(AIM OF THE EXERCISE) Each line of the material below is to be checked for "cbstate"; the number of matching lines is the only output expected.

(DATA IN THIS EXERCISE)

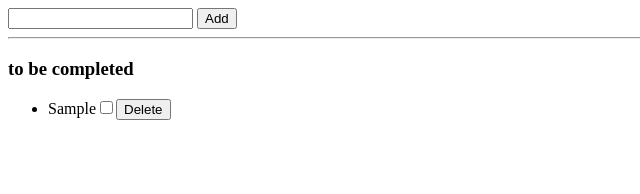
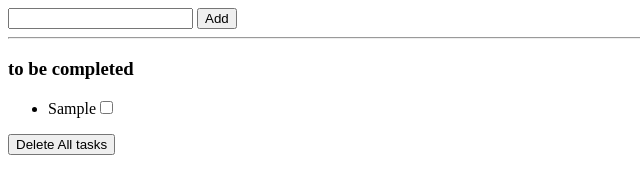
Before and after one commit to tjhooper1/task-list, a plain HTML site: page index.html in a window 1280 px wide. Both pictures are taken after typing "Sample" into the empty fields and a click on the button "Add". Shown: the whole page, without its empty margins (0-640 px from the left). Drawn offline with nearby package versions, Linux system fonts and the light colour scheme.

Commit message:
removed individual delete buttons and instead made one delete all button

```diff
--- a/app.js
+++ b/app.js
@@ -39,7 +39,7 @@ show = () => {
     let todos = getTodos();
     let html = '<h3>to be completed</h3><ul>';
     for(let i = 0; i < todos.length; i++) {
-        html += '<li>' + todos[i] + '<input name="mycheckbox'+i+'" type="checkbox" class="checkBox"><button class="remove" id="' + i  + '">Delete</button></li>';
+        html += '<li>' + todos[i] + '<input name="'+i+'" type="checkbox" class="checkBox"></li>';
 
     };
     html += '</ul>';
@@ -47,10 +47,11 @@ show = () => {
     document.getElementById("todos").innerHTML = html;
 
 
-    var buttons = document.getElementsByClassName("remove");
+    var button = document.getElementById("remove");
     var checkboxes = document.querySelectorAll('input[type="checkbox"]');
 
     for (let i = 0; i < checkboxes.length; i++) {
+
         checkboxes[i].addEventListener("click", function() {
             if (checkboxes[i].checked) {
                 checkboxes[i].parentElement.classList.add("done");
@@ -60,6 +61,7 @@ show = () => {
         })
 
     }
+
 
     // variable to store our current state
     var cbstate;
@@ -88,11 +90,13 @@ show = () => {
     // Loop through results and ...
     for(var i = 0; i < cb.length; i++) {
 
+
         //bind click event handler
         cb[i].addEventListener('click', function(evt) {
 
-            // If checkboxe is checked then save to state
+            // If checkbox is checked then save to state
             if (this.checked) {
+
             cbstate[this.name] = true;
 
             }
@@ -107,9 +111,7 @@ show = () => {
         });
     }
 
-    for (let i = 0; i < buttons.length; i++) {
-        buttons[i].addEventListener("click", remove);
-    };
+    button.addEventListener("click", remove);
 }
 
 //The remove function handles grabbing the id from the current task and using that as a selector to remove it
@@ -117,13 +119,33 @@ show = () => {
 //array
 function remove() {
 
-    let id = this.getAttribute('id');
+    // var cbstate = JSON.parse(localStorage.getItem('CBState') || '{}');
+    // var cb = document.querySelectorAll('.checkBox');
+    // console.log(cbstate);
 
+
+    // let id = this.id;
+    // let todos = getTodos();
+
+    // todos.splice(id, 1);
+    // localStorage.setItem('todo', JSON.stringify(todos));
+
+
+
+    // delete cbstate[id];
+    // // localStorage.CBState = JSON.stringify(cbstate);
+    // //find a way to reset the state
+
+
+
+    // localStorage.setItem("CBState", JSON.stringify(cbstate));
+    // show();
     let todos = getTodos();
-
-    todos.splice(id, 1);
+    todos = [];
     localStorage.setItem('todo', JSON.stringify(todos));
-
+    let cbstate = JSON.parse(localStorage.getItem('CBState') || '{}');
+    cbstate = {};
+    localStorage.setItem('CBState', JSON.stringify(cbstate));
     show();
 }
 
--- a/index.html
+++ b/index.html
@@ -16,6 +16,9 @@
     <div id="todos">
         <h3>to be complete</h3>
     </div>
+    <div>
+        <button id="remove">Delete All tasks</button>
+    </div>
 
 
     <script src="app.js"></script>
```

(SOLUTION TO THIS EXERCISE) 10